Revision comparison data
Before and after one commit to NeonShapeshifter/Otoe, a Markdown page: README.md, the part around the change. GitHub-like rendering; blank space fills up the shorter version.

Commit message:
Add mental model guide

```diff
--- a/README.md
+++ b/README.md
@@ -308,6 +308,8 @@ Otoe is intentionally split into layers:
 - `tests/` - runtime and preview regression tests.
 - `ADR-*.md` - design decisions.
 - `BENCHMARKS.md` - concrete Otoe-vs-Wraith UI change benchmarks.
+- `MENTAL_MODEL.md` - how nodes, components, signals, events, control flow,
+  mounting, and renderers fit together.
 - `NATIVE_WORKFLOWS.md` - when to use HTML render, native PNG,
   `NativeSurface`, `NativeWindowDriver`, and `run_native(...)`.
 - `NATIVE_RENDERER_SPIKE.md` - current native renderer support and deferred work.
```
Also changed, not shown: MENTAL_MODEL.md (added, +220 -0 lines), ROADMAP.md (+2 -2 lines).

▶ PROBLEM:
Go through the data and return each line where the word "README" appears.

▶ ANSWER FOR THIS EXERCISE:
Before and after one commit to NeonShapeshifter/Otoe, a Markdown page: README.md, the part around the change. GitHub-like rendering; blank space fills up the shorter version.
--- a/README.md
+++ b/README.md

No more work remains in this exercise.